Exercise objective -
Please work out how many lines in the records below include the word "index", and reply with that number only.

━━━ Data for the task ━━━

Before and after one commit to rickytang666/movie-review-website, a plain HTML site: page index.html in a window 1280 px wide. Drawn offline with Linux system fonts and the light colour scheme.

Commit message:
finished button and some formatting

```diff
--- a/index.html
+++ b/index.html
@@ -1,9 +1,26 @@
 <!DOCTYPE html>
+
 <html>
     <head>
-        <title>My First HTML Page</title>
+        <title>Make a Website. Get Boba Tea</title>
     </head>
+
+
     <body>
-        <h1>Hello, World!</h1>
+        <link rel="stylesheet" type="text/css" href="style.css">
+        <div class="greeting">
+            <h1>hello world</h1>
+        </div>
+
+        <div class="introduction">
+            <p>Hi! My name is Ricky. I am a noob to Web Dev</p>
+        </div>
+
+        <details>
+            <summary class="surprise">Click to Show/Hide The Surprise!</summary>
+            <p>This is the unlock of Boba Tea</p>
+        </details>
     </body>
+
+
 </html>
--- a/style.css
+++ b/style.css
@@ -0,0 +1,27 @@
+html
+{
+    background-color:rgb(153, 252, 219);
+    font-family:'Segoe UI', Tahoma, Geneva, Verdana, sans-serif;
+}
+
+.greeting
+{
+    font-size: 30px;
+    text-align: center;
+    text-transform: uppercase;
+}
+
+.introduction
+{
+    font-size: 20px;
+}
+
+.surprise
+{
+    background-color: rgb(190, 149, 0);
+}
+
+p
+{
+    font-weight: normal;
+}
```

━━━

Answer space -
3